Amy Dickinson is a general advice columnist.
DEAR AMY: I am saddened by my daughter's ongoing disappointment because we could not afford to send her to her dream college. Instead, we are paying for her education at half the price (still over $26,000 a year) at an in-state school. Everyone tells you about financial aid and all the scholarships out there. The truth is that going to college is extremely expensive. Of course, student loans are available, but I do not believe in saddling my child with debt that would take 10 to 20 years to pay off. The problem is that my usually happy, intelligent daughter continues to complain about the school environment. She wanted a small school where professors know their students by name. She is a good student but finds all the partying at this particular school distracting. I think she is determined not to like this school. I have been saving since her birth to send her to school without a mountain of debt, but now that I have achieved this, I feel sad that she doesn't appreciate it. Is there anything I can say or do to help? Should I let her transfer and let her take out a hefty student loan to pay for it, even though it is against all my notions of good sense?Sad Mom

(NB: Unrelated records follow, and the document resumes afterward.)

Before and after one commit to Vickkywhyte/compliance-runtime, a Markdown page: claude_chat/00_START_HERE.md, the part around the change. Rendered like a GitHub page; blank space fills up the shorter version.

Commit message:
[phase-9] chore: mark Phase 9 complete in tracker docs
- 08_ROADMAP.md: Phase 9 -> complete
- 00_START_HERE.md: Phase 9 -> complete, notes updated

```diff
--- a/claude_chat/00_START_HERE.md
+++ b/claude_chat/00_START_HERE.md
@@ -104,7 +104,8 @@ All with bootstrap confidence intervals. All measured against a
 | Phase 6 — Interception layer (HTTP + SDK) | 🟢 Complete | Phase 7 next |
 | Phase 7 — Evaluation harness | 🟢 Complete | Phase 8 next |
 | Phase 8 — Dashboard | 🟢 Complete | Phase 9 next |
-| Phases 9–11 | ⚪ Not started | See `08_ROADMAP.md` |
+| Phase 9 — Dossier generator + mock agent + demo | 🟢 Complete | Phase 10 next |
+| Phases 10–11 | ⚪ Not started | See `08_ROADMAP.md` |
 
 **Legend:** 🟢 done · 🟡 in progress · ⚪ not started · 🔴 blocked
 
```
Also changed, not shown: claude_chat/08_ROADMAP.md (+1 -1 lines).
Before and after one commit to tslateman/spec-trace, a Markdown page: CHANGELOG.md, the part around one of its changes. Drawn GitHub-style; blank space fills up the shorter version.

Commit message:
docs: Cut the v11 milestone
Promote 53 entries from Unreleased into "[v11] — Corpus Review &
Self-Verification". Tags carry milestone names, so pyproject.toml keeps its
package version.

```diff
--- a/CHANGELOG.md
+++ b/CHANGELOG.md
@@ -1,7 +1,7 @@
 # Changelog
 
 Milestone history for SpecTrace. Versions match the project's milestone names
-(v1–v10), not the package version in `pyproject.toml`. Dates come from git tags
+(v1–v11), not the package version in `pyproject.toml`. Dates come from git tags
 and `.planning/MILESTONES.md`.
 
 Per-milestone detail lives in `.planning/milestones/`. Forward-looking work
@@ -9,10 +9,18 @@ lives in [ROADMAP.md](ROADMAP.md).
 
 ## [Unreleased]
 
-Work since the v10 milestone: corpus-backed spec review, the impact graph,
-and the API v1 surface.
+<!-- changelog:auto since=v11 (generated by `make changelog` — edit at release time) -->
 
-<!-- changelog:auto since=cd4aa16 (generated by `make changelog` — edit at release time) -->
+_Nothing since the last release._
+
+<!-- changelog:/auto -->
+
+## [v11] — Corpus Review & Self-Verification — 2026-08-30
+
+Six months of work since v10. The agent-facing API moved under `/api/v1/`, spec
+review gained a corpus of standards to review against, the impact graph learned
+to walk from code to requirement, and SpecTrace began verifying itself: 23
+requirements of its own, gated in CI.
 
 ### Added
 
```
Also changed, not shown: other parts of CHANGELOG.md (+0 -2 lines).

DEAR MOM: Your daughter needs to learn a lesson tougher than any course she will take in college: She is responsible for her own success and happiness, now and beyond.

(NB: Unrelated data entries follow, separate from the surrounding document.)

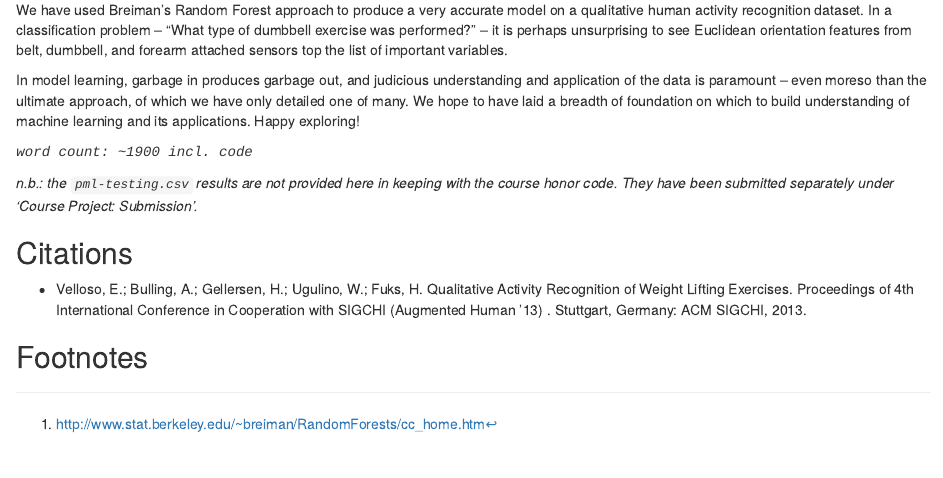
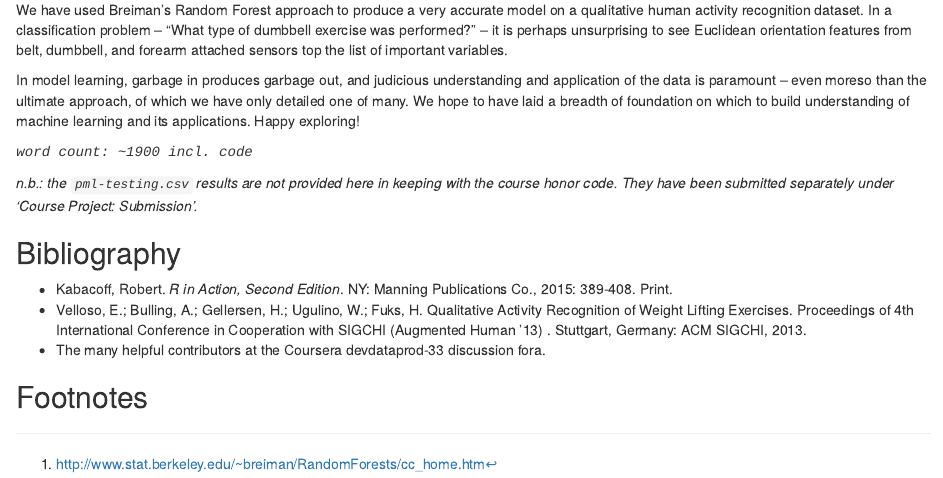
Before and after one commit to yli3/machlearn-project, an R Markdown document (index.Rmd): the page in a window 1100 px wide, from 6300 px down. The pictures show the output file index.html that the author committed with the source, opened offline.

Commit message:
Works cited converted to bibliography; added sources

```diff
--- a/index.Rmd
+++ b/index.Rmd
@@ -211,7 +211,9 @@ In model learning, garbage in produces garbage out, and judicious understanding
 
 <em>n.b.: the `pml-testing.csv` results are not provided here in keeping with the course honor code. They have been submitted separately under 'Course Project: Submission'.</em>
 
-## Citations
+## Bibliography
+* Kabacoff, Robert. *R in Action, Second Edition*. NY: Manning Publications Co., 2015: 389-408. Print.
 * Velloso, E.; Bulling, A.; Gellersen, H.; Ugulino, W.; Fuks, H. Qualitative Activity Recognition of Weight Lifting Exercises. Proceedings of 4th International Conference in Cooperation with SIGCHI (Augmented Human '13) . Stuttgart, Germany: ACM SIGCHI, 2013.
+* The many helpful contributors at the Coursera devdataprod-33 discussion fora.
 
 ## Footnotes
```
Also changed, not shown: index.html, index.md.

If this school is not a good fit, she should look into transferring. In the course of researching other schools, she will have to explore how to finance her education, beyond the generous annual stipend from you.
I highly recommend the book "Colleges That Change Lives: 40 Schools That Will Change the Way You Think About Colleges," by Loren Pope (2006, Penguin Books). This lovely book will show you and your daughter that there is a potential great fit for every potentially great student. Send the book to her at school along with a note encouraging her to take responsibility for her situation.